Growing up together: Charlotte, the Urban Institute and a time for change

After 18 years as director of UNC Charlotte’s Urban Institute, it’s time to move on. And it’s only appropriate that the same field that first introduced me to the institute’s work is now leading me away to a new chapter, serving as North Carolinas’ Deputy Secretary of Natural Resources. My introduction to the institute came […]

Growing congestion, empty tracks: Why there’s still no Red Line to North Meck

A set of almost deserted railroad tracks runs from uptown Charlotte through Huntersville, Cornelius and Davidson. In fast-growing, highly congested north Mecklenburg, people see those tracks and ask: Why not use them for mass transit? For more than 20 years, that’s what the county’s transit plan has proposed: Use the tracks for a commuter rail […]

The city wakes up to its future

Sometimes I feel as if I’m watching a play. It’s one I’ve seen before – performed many times in different venues. It’s called “The City Wakes Up To Its Future.” We have now reached the penultimate act. I’m referring, of course, to the recent cyclone of activity that’s swirling around Charlotte’s proposed 2040 Comprehensive Plan […]

Mobilizing for climate change: Evaluating the Strategic Energy Action Plan, two years in

Contributing writer Martin Zimmerman interviews Sarah Hazel, recently appointed as Chief Sustainability & Resiliency Officer for the city of Charlotte. Sarah Hazel comes to the Strategic Energy Action Plan team from a six-year tenure on the city manager’s staff, where she worked on a wide range of initiatives including SEAP program development. She now manages […]

The past and future of the Charlotte ‘fourplex’

Down the middle of Hawthorne Lane at the corner of East 8th Street, the dust is just settling on the new LYX Gold Line Extension tracks. When the line opens later this year, it will be the first time a streetcar has rumbled down this block since 1938. Still, the legacy of that old streetcar […]
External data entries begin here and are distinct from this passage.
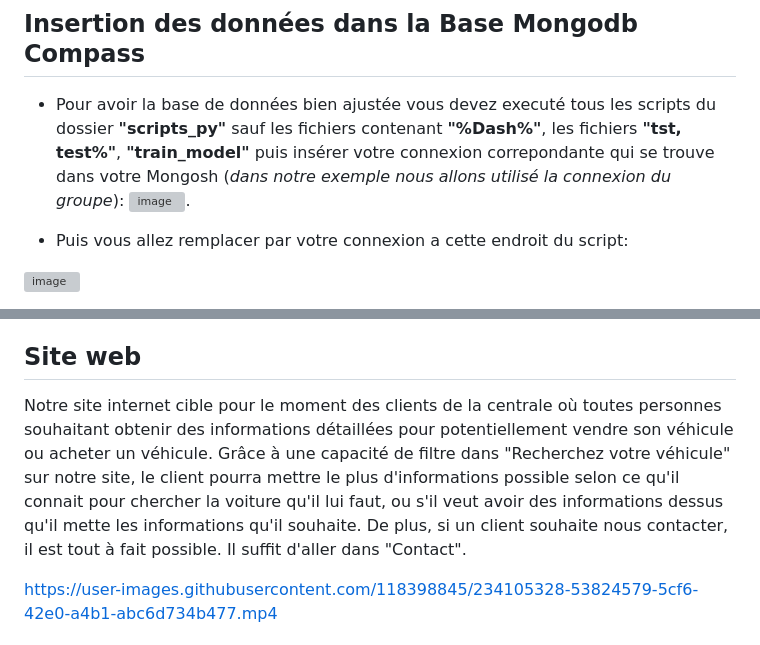
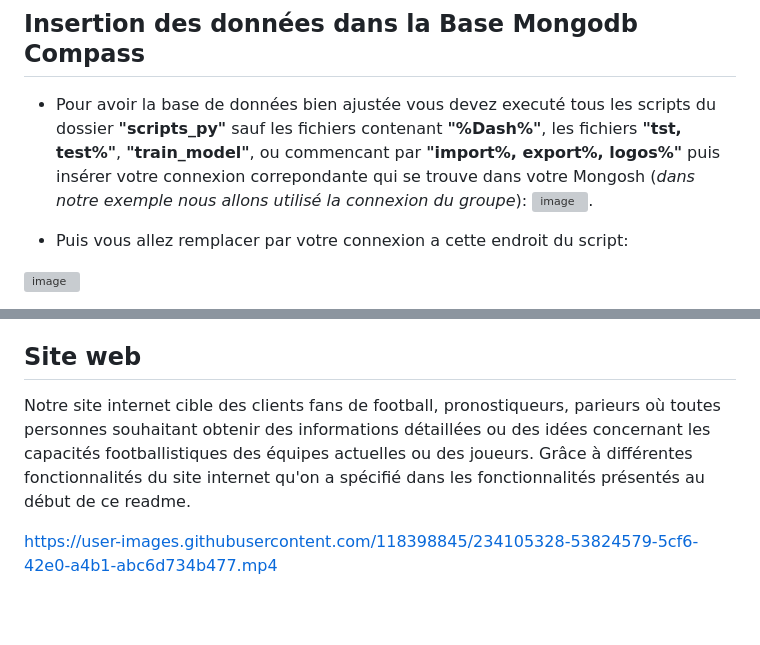
Before and after one commit to Wassil91/SoccerStats, a Markdown page: Readme.md, 2 parts joined by grey strips. Rendered like a GitHub page; blank space fills up the shorter version; grey boxes are pictures that could not be loaded.

```diff
--- a/Readme.md
+++ b/Readme.md
@@ -102,7 +102,7 @@ Appuyer sur la touche "__ENTRER__" ![icons8-touche-entrée-48](https://user-imag
 
 ## Insertion des données dans la Base Mongodb Compass
 
-- Pour avoir la base de données bien ajustée vous devez executé tous les scripts du dossier **"scripts_py"** sauf les fichiers contenant **"%Dash%"**, les fichiers **"tst, test%"**, **"train_model"** puis insérer votre connexion correpondante qui se trouve dans votre Mongosh (_dans notre exemple nous allons utilisé la connexion du groupe_):
+- Pour avoir la base de données bien ajustée vous devez executé tous les scripts du dossier **"scripts_py"** sauf les fichiers contenant **"%Dash%"**, les fichiers **"tst, test%"**, **"train_model"**, ou commencant par **"import%, export%, logos%"** puis insérer votre connexion correpondante qui se trouve dans votre Mongosh (_dans notre exemple nous allons utilisé la connexion du groupe_):
 ![image](https://user-images.githubusercontent.com/118398845/214821948-01842b1f-5ea9-47f3-97df-b0553b917c20.png).
 
 - Puis vous allez remplacer par votre connexion a cette endroit du script:
@@ -124,8 +124,7 @@ Pour lancer MongoDBCompass il suffit de lancer l'application .
 
 ## Site web
 
-Notre site internet cible pour le moment des clients de la centrale où toutes personnes souhaitant obtenir des informations détaillées pour potentiellement vendre son véhicule ou acheter un véhicule. Grâce à une capacité de filtre dans "Recherchez votre véhicule" sur notre site, le client pourra mettre le plus d'informations possible selon ce qu'il connait pour chercher la voiture qu'il lui faut, ou s'il veut avoir des informations dessus qu'il mette les informations qu'il souhaite.
-De plus, si un client souhaite nous contacter, il est tout à fait possible. Il suffit d'aller dans "Contact".
+Notre site internet cible des clients fans de football, pronostiqueurs, parieurs où toutes personnes souhaitant obtenir des informations détaillées ou des idées concernant les capacités footballistiques des équipes actuelles ou des joueurs. Grâce à différentes fonctionnalités du site internet qu'on a spécifié dans les fonctionnalités présentés au début de ce readme.
 
 https://user-images.githubusercontent.com/118398845/234105328-53824579-5cf6-42e0-a4b1-abc6d734b477.mp4
 
```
Who’s paying attention to the planning conversation in Charlotte?

Charlotte City Council members confronted an uncomfortable question Monday: How can you get people in the general public to pay attention to technical, somewhat boring, but extremely important matters like the city’s new development rules – before a major controversy erupts? Planning staff are nearing the finish line for Charlotte’s 2040 vision plan, which will […]

Can a street help heal America’s fractures?

I’ll never again look at a city’s Main Street the same way. In Mindy Thompson Fullilove’s newest book, Main Street: How a City’s Heart Connects Us All, she does something relatively rare for books about urban issues. Some focus on cities’ physical attributes, such as low-density single-family sprawl, building design, street grids, auto-dominated transportation, and […]

Exploring the racial wealth gap and housing

Charlotte’s notorious “50-out-of-50” ranking for economic mobility has many roots, ranging from systemic discrimination to gaps in education, health and jobs training. But one of the most consequential factors for intergenerational economic mobility is likely wealth, and the simple fact is that some families have much more than others. A key component of wealth is […]

Five key findings about the impact of COVID-19 on local renters and prioritizing rental assistance

COVID-19 has had an immediate and potentially lasting impact on the housing stability of low-income renters in Charlotte and the nation. Although the Centers for Disease Control and Prevention recently announced a federal eviction moratorium through the end of 2020, missed rent is not being forgiven. Renters need assistance to avoid often insurmountable back rents […]

Mapping Charlotte’s lost buildings: Demolitions on the rise again

Categories: Maps Tags: Government, PLANNING, Property Values

Charlotte’s aging buildings are being torn down at an alarming rate, the product of a fast-growing population and strong real estate market. Some were fine examples of classic architecture, like the long since demolished Masonic Temple on South Tryon, an Egyptian Revival-style building from 1914, or Mecklenburg County’s first main library, built in 1903 with […]